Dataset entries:

******

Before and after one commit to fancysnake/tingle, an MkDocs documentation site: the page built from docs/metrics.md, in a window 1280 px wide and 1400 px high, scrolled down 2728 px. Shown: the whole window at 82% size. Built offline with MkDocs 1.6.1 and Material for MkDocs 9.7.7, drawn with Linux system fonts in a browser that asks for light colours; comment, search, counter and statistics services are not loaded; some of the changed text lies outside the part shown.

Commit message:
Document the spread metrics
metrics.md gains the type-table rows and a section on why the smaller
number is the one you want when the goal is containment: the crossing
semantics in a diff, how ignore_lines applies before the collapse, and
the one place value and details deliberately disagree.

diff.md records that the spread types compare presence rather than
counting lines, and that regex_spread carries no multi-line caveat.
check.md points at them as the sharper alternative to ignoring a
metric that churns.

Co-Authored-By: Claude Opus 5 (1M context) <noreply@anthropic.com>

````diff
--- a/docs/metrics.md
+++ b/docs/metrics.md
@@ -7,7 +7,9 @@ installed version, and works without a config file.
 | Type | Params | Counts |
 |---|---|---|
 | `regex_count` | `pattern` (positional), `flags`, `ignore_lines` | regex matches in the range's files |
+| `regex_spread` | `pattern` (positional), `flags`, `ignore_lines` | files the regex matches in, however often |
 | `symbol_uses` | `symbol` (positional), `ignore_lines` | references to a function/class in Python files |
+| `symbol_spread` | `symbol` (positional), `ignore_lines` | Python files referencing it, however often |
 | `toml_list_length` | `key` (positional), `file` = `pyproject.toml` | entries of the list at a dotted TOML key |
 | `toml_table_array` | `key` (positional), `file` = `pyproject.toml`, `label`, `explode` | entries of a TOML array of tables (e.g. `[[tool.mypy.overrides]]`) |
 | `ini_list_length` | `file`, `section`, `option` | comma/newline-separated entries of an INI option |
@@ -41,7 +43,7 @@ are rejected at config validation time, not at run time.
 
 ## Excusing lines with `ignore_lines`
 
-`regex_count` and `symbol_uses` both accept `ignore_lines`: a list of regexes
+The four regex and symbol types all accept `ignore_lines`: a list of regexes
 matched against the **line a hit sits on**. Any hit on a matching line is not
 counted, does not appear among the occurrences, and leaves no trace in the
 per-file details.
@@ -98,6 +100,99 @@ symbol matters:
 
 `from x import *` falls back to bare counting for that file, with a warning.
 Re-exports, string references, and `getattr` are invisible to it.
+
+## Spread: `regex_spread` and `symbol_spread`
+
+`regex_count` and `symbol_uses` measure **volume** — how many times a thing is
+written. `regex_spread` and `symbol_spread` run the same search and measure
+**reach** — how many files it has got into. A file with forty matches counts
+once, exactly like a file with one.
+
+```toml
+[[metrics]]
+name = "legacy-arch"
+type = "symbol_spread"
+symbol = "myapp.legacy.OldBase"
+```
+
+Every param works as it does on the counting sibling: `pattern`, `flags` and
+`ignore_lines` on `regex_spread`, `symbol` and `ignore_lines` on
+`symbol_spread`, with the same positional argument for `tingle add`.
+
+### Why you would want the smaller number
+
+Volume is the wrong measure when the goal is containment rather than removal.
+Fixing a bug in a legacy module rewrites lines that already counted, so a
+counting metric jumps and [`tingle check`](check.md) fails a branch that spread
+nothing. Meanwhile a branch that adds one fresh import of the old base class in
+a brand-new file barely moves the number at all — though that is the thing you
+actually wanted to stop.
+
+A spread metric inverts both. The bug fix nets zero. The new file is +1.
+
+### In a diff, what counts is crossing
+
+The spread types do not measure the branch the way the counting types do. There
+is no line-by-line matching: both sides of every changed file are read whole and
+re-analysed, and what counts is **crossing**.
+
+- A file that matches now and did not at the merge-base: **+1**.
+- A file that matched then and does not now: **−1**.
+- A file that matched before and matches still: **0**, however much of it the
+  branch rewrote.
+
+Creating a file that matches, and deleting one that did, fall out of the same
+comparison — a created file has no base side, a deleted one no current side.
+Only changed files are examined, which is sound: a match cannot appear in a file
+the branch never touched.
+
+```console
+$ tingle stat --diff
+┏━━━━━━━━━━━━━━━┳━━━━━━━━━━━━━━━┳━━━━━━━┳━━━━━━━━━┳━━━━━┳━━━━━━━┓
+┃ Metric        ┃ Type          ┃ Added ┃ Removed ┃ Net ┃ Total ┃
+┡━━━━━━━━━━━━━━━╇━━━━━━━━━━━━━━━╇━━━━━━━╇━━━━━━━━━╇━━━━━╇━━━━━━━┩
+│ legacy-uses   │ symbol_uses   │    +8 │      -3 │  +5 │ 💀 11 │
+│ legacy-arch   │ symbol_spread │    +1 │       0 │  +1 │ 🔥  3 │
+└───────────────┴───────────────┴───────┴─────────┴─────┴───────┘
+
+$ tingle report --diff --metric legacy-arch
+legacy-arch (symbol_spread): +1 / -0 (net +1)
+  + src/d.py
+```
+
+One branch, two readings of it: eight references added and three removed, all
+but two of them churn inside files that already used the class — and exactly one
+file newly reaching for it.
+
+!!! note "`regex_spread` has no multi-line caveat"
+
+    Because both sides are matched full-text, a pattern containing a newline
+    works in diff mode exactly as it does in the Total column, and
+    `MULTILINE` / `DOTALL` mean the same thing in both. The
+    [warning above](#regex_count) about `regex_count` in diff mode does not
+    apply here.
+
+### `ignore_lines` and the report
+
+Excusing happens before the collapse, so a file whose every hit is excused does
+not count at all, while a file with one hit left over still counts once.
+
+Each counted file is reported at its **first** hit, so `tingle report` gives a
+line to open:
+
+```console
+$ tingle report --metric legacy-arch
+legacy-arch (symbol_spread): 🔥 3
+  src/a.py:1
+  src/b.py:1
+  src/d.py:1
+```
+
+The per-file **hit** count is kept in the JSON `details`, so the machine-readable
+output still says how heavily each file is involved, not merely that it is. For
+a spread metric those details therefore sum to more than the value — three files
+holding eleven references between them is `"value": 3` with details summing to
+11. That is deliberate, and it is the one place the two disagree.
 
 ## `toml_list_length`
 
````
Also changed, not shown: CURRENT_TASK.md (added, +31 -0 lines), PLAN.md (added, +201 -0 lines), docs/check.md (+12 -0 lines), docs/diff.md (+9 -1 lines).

******

*TASK BRIEF:* The records above are to be reproduced exactly, with nothing left out.

*SOLUTION TO THIS PROBLEM:*
Before and after one commit to fancysnake/tingle, an MkDocs documentation site: the page built from docs/metrics.md, in a window 1280 px wide and 1400 px high, scrolled down 2728 px. Shown: the whole window at 82% size. Built offline with MkDocs 1.6.1 and Material for MkDocs 9.7.7, drawn with Linux system fonts in a browser that asks for light colours; comment, search, counter and statistics services are not loaded; some of the changed text lies outside the part shown.

Commit message:
Document the spread metrics
metrics.md gains the type-table rows and a section on why the smaller
number is the one you want when the goal is containment: the crossing
semantics in a diff, how ignore_lines applies before the collapse, and
the one place value and details deliberately disagree.

diff.md records that the spread types compare presence rather than
counting lines, and that regex_spread carries no multi-line caveat.
check.md points at them as the sharper alternative to ignoring a
metric that churns.

Co-Authored-By: Claude Opus 5 (1M context) <noreply@anthropic.com>

````diff
--- a/docs/metrics.md
+++ b/docs/metrics.md
@@ -7,7 +7,9 @@ installed version, and works without a config file.
 | Type | Params | Counts |
 |---|---|---|
 | `regex_count` | `pattern` (positional), `flags`, `ignore_lines` | regex matches in the range's files |
+| `regex_spread` | `pattern` (positional), `flags`, `ignore_lines` | files the regex matches in, however often |
 | `symbol_uses` | `symbol` (positional), `ignore_lines` | references to a function/class in Python files |
+| `symbol_spread` | `symbol` (positional), `ignore_lines` | Python files referencing it, however often |
 | `toml_list_length` | `key` (positional), `file` = `pyproject.toml` | entries of the list at a dotted TOML key |
 | `toml_table_array` | `key` (positional), `file` = `pyproject.toml`, `label`, `explode` | entries of a TOML array of tables (e.g. `[[tool.mypy.overrides]]`) |
 | `ini_list_length` | `file`, `section`, `option` | comma/newline-separated entries of an INI option |
@@ -41,7 +43,7 @@ are rejected at config validation time, not at run time.
 
 ## Excusing lines with `ignore_lines`
 
-`regex_count` and `symbol_uses` both accept `ignore_lines`: a list of regexes
+The four regex and symbol types all accept `ignore_lines`: a list of regexes
 matched against the **line a hit sits on**. Any hit on a matching line is not
 counted, does not appear among the occurrences, and leaves no trace in the
 per-file details.
@@ -98,6 +100,99 @@ symbol matters:
 
 `from x import *` falls back to bare counting for that file, with a warning.
 Re-exports, string references, and `getattr` are invisible to it.
+
+## Spread: `regex_spread` and `symbol_spread`
+
+`regex_count` and `symbol_uses` measure **volume** — how many times a thing is
+written. `regex_spread` and `symbol_spread` run the same search and measure
+**reach** — how many files it has got into. A file with forty matches counts
+once, exactly like a file with one.
+
+```toml
+[[metrics]]
+name = "legacy-arch"
+type = "symbol_spread"
+symbol = "myapp.legacy.OldBase"
+```
+
+Every param works as it does on the counting sibling: `pattern`, `flags` and
+`ignore_lines` on `regex_spread`, `symbol` and `ignore_lines` on
+`symbol_spread`, with the same positional argument for `tingle add`.
+
+### Why you would want the smaller number
+
+Volume is the wrong measure when the goal is containment rather than removal.
+Fixing a bug in a legacy module rewrites lines that already counted, so a
+counting metric jumps and [`tingle check`](check.md) fails a branch that spread
+nothing. Meanwhile a branch that adds one fresh import of the old base class in
+a brand-new file barely moves the number at all — though that is the thing you
+actually wanted to stop.
+
+A spread metric inverts both. The bug fix nets zero. The new file is +1.
+
+### In a diff, what counts is crossing
+
+The spread types do not measure the branch the way the counting types do. There
+is no line-by-line matching: both sides of every changed file are read whole and
+re-analysed, and what counts is **crossing**.
+
+- A file that matches now and did not at the merge-base: **+1**.
+- A file that matched then and does not now: **−1**.
+- A file that matched before and matches still: **0**, however much of it the
+  branch rewrote.
+
+Creating a file that matches, and deleting one that did, fall out of the same
+comparison — a created file has no base side, a deleted one no current side.
+Only changed files are examined, which is sound: a match cannot appear in a file
+the branch never touched.
+
+```console
+$ tingle stat --diff
+┏━━━━━━━━━━━━━━━┳━━━━━━━━━━━━━━━┳━━━━━━━┳━━━━━━━━━┳━━━━━┳━━━━━━━┓
+┃ Metric        ┃ Type          ┃ Added ┃ Removed ┃ Net ┃ Total ┃
+┡━━━━━━━━━━━━━━━╇━━━━━━━━━━━━━━━╇━━━━━━━╇━━━━━━━━━╇━━━━━╇━━━━━━━┩
+│ legacy-uses   │ symbol_uses   │    +8 │      -3 │  +5 │ 💀 11 │
+│ legacy-arch   │ symbol_spread │    +1 │       0 │  +1 │ 🔥  3 │
+└───────────────┴───────────────┴───────┴─────────┴─────┴───────┘
+
+$ tingle report --diff --metric legacy-arch
+legacy-arch (symbol_spread): +1 / -0 (net +1)
+  + src/d.py
+```
+
+One branch, two readings of it: eight references added and three removed, all
+but two of them churn inside files that already used the class — and exactly one
+file newly reaching for it.
+
+!!! note "`regex_spread` has no multi-line caveat"
+
+    Because both sides are matched full-text, a pattern containing a newline
+    works in diff mode exactly as it does in the Total column, and
+    `MULTILINE` / `DOTALL` mean the same thing in both. The
+    [warning above](#regex_count) about `regex_count` in diff mode does not
+    apply here.
+
+### `ignore_lines` and the report
+
+Excusing happens before the collapse, so a file whose every hit is excused does
+not count at all, while a file with one hit left over still counts once.
+
+Each counted file is reported at its **first** hit, so `tingle report` gives a
+line to open:
+
+```console
+$ tingle report --metric legacy-arch
+legacy-arch (symbol_spread): 🔥 3
+  src/a.py:1
+  src/b.py:1
+  src/d.py:1
+```
+
+The per-file **hit** count is kept in the JSON `details`, so the machine-readable
+output still says how heavily each file is involved, not merely that it is. For
+a spread metric those details therefore sum to more than the value — three files
+holding eleven references between them is `"value": 3` with details summing to
+11. That is deliberate, and it is the one place the two disagree.
 
 ## `toml_list_length`
 
````
Also changed, not shown: CURRENT_TASK.md (added, +31 -0 lines), PLAN.md (added, +201 -0 lines), docs/check.md (+12 -0 lines), docs/diff.md (+9 -1 lines).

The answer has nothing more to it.